__YOUR GOAL__: Every line below that holds "Analysis" must be copied.

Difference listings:
Start of Block
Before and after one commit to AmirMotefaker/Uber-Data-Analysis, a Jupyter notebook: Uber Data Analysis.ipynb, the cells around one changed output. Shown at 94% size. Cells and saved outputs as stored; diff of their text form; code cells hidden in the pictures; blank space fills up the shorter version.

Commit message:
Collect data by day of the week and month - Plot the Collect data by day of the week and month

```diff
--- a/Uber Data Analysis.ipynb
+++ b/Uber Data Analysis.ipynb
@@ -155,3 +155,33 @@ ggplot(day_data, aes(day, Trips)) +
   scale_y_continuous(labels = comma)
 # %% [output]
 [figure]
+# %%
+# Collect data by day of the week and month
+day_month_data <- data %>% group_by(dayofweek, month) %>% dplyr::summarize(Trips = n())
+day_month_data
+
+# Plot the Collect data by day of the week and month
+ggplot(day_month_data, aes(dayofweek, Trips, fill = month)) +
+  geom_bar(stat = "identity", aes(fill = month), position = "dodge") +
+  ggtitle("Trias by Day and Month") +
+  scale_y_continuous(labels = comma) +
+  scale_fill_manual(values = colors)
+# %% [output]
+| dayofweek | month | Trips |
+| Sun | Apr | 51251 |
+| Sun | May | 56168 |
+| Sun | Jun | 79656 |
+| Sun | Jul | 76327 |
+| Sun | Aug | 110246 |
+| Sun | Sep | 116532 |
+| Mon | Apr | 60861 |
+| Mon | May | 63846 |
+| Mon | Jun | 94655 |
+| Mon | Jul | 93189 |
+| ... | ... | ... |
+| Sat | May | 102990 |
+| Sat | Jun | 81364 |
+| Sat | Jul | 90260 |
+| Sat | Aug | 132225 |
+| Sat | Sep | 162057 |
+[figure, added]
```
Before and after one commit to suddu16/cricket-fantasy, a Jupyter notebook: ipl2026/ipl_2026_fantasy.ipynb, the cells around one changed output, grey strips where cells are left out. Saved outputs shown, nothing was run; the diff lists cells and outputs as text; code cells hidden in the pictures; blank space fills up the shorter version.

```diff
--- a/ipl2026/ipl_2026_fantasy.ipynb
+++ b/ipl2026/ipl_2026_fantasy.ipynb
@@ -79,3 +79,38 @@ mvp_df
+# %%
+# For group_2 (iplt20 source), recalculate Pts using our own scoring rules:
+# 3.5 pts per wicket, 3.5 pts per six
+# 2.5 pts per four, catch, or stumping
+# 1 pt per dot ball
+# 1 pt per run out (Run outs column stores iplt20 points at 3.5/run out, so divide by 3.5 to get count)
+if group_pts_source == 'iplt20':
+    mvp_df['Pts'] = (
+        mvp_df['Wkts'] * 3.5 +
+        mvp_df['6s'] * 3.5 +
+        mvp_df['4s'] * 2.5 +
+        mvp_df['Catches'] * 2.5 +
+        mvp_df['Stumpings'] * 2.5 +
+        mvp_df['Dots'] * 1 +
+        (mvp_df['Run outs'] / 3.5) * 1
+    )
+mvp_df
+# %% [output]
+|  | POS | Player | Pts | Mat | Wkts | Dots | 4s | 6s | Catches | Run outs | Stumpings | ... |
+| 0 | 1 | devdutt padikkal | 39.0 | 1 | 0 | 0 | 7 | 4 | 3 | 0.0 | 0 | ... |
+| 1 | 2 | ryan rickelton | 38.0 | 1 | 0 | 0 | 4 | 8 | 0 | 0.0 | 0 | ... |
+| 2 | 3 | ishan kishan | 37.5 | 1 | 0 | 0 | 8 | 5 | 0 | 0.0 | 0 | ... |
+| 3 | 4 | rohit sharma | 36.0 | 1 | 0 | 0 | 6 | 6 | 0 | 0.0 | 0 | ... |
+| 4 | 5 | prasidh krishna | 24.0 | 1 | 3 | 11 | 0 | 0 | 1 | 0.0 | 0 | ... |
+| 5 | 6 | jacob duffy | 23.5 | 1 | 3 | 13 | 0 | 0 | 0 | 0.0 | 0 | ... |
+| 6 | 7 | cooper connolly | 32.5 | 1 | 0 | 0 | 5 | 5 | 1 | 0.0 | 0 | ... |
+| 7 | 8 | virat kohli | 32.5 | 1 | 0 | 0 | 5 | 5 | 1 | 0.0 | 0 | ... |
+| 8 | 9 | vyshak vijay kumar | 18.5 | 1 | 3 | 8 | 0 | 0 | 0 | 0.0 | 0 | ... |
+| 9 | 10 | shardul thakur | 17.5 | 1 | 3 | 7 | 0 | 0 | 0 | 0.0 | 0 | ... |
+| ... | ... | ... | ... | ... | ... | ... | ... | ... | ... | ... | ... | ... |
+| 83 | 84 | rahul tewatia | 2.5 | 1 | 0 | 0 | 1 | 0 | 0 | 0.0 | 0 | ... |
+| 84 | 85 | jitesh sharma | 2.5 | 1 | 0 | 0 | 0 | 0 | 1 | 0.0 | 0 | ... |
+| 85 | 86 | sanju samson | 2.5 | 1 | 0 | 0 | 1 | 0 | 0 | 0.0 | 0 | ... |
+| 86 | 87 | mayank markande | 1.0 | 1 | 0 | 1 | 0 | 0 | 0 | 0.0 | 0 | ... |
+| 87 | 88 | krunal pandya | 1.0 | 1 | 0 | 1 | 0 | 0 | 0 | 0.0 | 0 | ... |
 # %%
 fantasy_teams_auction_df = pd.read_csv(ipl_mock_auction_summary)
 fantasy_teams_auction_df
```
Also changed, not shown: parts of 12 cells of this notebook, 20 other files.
End of Block
__EXERCISE RESULT__:
Before and after one commit to AmirMotefaker/Uber-Data-Analysis, a Jupyter notebook: Uber Data Analysis.ipynb, the cells around one changed output. Shown at 94% size. Cells and saved outputs as stored; diff of their text form; code cells hidden in the pictures; blank space fills up the shorter version.
--- a/Uber Data Analysis.ipynb
+++ b/Uber Data Analysis.ipynb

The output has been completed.